Dataset content:
----

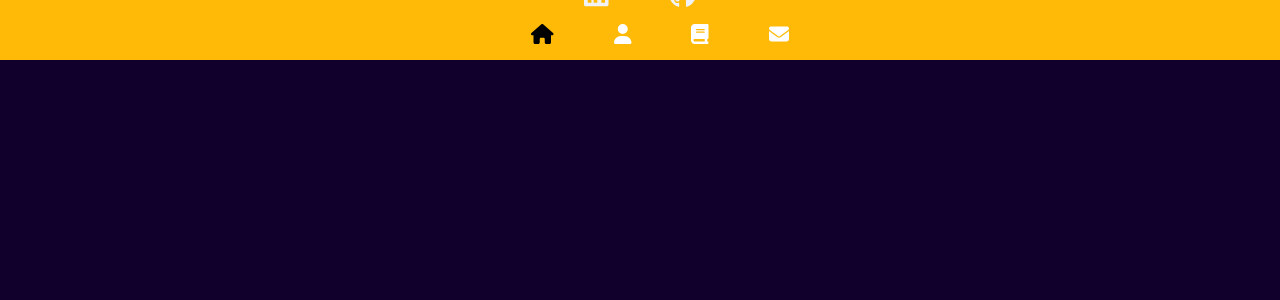
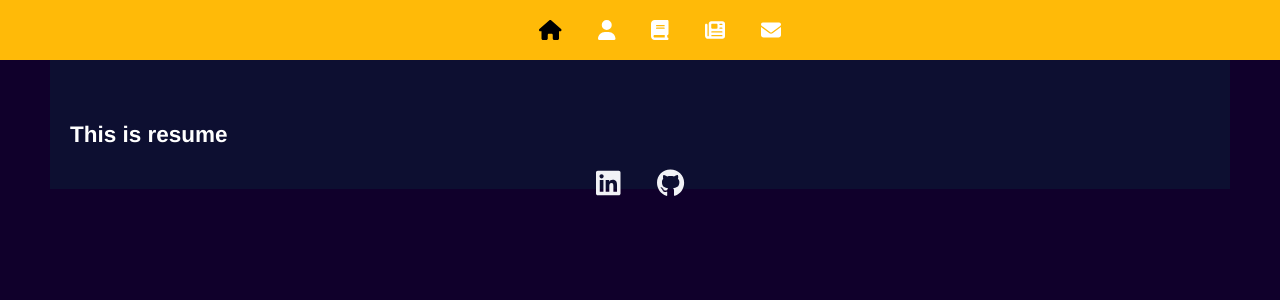
Before and after one commit to angelawong3/react-portfolio, a React (Create React App) app: page /Resume in a window 1280 px wide. Before the commit this address had no page. Shown: the top 300 px of the page. Built offline with nearby package versions, Linux system fonts and the light colour scheme.

Commit message:
add resume component

```diff
--- a/src/App.css
+++ b/src/App.css
@@ -6,11 +6,12 @@
 /* start of header css */
 .nav-bar {
   display: flex;
-  justify-content: space-around;
+  justify-content: center;
   padding: 0;
   width: 100%;
   height: 60px;
   position: absolute;
+  align-items: center;
   background-color: #ffba08;
   font-size: 20px;
 }
@@ -22,7 +23,7 @@ li {
 
 a {
   text-decoration: none;
-  margin: 30px;
+  margin: 18px;
   color: #000;
   letter-spacing: 1px;
 }
@@ -44,18 +45,14 @@ a:hover {
   content: "PROJECT";
 }
 
+.resume-icon:hover::after {
+  content: "RESUME";
+}
+
 .contact-icon:hover::after {
   content: "CONTACT";
 }
 /* end of navbar css */
-
-/* start of home page css */
-#home-page {
-  padding-top: 200px;
-  width: 100%;
-  height: 100%;
-}
-/* end of home page css */
 
 /* start of about section css */
 #about {
@@ -84,6 +81,17 @@ a:hover {
   opacity: 1;
 }
 /* end of project section css */
+
+/* start of resume section css */
+#resume {
+  padding-top: 100px;
+  padding-bottom: 20px;
+  padding-left: 20px;
+  padding-right: 20px;
+  margin: 0 50px;
+  background-color: rgba(0, 76, 76, 0.2);
+}
+/* end of resume section css */
 
 /* start of contact section css */
 #contact {
--- a/src/App.js
+++ b/src/App.js
@@ -7,6 +7,7 @@ import "./App.css";
 import Header from "./components/Header";
 import About from "./components/About";
 import Project from "./components/Project";
+import Resume from "./components/Resume";
 import Contact from "./components/Contact";
 import Footer from "./components/Footer";
 
@@ -20,6 +21,7 @@ class App extends Component {
             <Route path="/" element={<About />} />
             <Route path="/About" element={<About />} />
             <Route path="/Project" element={<Project />} />
+            <Route path="/Resume" element={<Resume />} />
             <Route path="/Contact" element={<Contact />} />
           </Routes>
         </Wrapper>
--- a/src/components/Navigation/index.js
+++ b/src/components/Navigation/index.js
@@ -4,6 +4,7 @@ import {
   faHome,
   faUser,
   faBook,
+  faNewspaper,
   faEnvelope,
 } from "@fortawesome/free-solid-svg-icons";
 
@@ -27,6 +28,11 @@ const Navigation = () => (
           </a>
         </li>
         <li>
+          <a className="resume-icon" href="/resume">
+            <FontAwesomeIcon icon={faNewspaper} color="#fff" />
+          </a>
+        </li>
+        <li>
           <a className="contact-icon" href="/contact">
             <FontAwesomeIcon icon={faEnvelope} color="#fff" />
           </a>
--- /dev/null
+++ b/src/components/Resume/index.js
@@ -0,0 +1,11 @@
+import React, { Component } from "react";
+
+export default class Resume extends Component {
+  render() {
+    return (
+      <section id="resume">
+        <h2>This is resume</h2>
+      </section>
+    );
+  }
+}
```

----

Aim of the task: What the task needs is the material above repeated exactly, pictures excepted.

Completed task:
Before and after one commit to angelawong3/react-portfolio, a React (Create React App) app: page /Resume in a window 1280 px wide. Before the commit this address had no page. Shown: the top 300 px of the page. Built offline with nearby package versions, Linux system fonts and the light colour scheme.

Commit message:
add resume component

```diff
--- a/src/App.css
+++ b/src/App.css
@@ -6,11 +6,12 @@
 /* start of header css */
 .nav-bar {
   display: flex;
-  justify-content: space-around;
+  justify-content: center;
   padding: 0;
   width: 100%;
   height: 60px;
   position: absolute;
+  align-items: center;
   background-color: #ffba08;
   font-size: 20px;
 }
@@ -22,7 +23,7 @@ li {
 
 a {
   text-decoration: none;
-  margin: 30px;
+  margin: 18px;
   color: #000;
   letter-spacing: 1px;
 }
@@ -44,18 +45,14 @@ a:hover {
   content: "PROJECT";
 }
 
+.resume-icon:hover::after {
+  content: "RESUME";
+}
+
 .contact-icon:hover::after {
   content: "CONTACT";
 }
 /* end of navbar css */
-
-/* start of home page css */
-#home-page {
-  padding-top: 200px;
-  width: 100%;
-  height: 100%;
-}
-/* end of home page css */
 
 /* start of about section css */
 #about {
@@ -84,6 +81,17 @@ a:hover {
   opacity: 1;
 }
 /* end of project section css */
+
+/* start of resume section css */
+#resume {
+  padding-top: 100px;
+  padding-bottom: 20px;
+  padding-left: 20px;
+  padding-right: 20px;
+  margin: 0 50px;
+  background-color: rgba(0, 76, 76, 0.2);
+}
+/* end of resume section css */
 
 /* start of contact section css */
 #contact {
--- a/src/App.js
+++ b/src/App.js
@@ -7,6 +7,7 @@ import "./App.css";
 import Header from "./components/Header";
 import About from "./components/About";
 import Project from "./components/Project";
+import Resume from "./components/Resume";
 import Contact from "./components/Contact";
 import Footer from "./components/Footer";
 
@@ -20,6 +21,7 @@ class App extends Component {
             <Route path="/" element={<About />} />
             <Route path="/About" element={<About />} />
             <Route path="/Project" element={<Project />} />
+            <Route path="/Resume" element={<Resume />} />
             <Route path="/Contact" element={<Contact />} />
           </Routes>
         </Wrapper>
--- a/src/components/Navigation/index.js
+++ b/src/components/Navigation/index.js
@@ -4,6 +4,7 @@ import {
   faHome,
   faUser,
   faBook,
+  faNewspaper,
   faEnvelope,
 } from "@fortawesome/free-solid-svg-icons";
 
@@ -27,6 +28,11 @@ const Navigation = () => (
           </a>
         </li>
         <li>
+          <a className="resume-icon" href="/resume">
+            <FontAwesomeIcon icon={faNewspaper} color="#fff" />
+          </a>
+        </li>
+        <li>
           <a className="contact-icon" href="/contact">
             <FontAwesomeIcon icon={faEnvelope} color="#fff" />
           </a>
--- /dev/null
+++ b/src/components/Resume/index.js
@@ -0,0 +1,11 @@
+import React, { Component } from "react";
+
+export default class Resume extends Component {
+  render() {
+    return (
+      <section id="resume">
+        <h2>This is resume</h2>
+      </section>
+    );
+  }
+}
```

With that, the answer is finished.